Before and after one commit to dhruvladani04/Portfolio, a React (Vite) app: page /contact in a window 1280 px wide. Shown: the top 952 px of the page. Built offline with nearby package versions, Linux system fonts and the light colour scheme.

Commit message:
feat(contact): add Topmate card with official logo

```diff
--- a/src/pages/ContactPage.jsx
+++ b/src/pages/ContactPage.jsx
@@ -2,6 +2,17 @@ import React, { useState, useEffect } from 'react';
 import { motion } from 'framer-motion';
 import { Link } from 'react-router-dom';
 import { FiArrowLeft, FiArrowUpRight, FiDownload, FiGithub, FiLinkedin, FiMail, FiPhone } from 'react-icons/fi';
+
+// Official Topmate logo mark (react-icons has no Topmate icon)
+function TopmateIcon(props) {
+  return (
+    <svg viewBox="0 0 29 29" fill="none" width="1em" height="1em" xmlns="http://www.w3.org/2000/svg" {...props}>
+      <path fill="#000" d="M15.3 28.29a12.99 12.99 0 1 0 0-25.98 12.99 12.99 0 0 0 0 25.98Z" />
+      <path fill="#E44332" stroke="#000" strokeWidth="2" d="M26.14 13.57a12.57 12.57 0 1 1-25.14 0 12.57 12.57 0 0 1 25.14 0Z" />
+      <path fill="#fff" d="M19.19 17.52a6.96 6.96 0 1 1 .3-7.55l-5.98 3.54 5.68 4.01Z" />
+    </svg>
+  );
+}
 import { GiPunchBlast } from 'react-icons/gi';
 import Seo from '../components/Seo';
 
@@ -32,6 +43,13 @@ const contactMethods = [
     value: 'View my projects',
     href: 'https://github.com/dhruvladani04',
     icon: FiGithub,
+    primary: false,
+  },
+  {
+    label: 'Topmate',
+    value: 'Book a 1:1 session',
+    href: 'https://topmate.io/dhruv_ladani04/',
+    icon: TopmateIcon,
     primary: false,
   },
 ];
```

§ What is being asked: Only lines with the string "href" are wanted; please find each one in the listing and copy it.

§ Exercise answer:
     href: 'https://github.com/dhruvladani04',
+    href: 'https://topmate.io/dhruv_ladani04/',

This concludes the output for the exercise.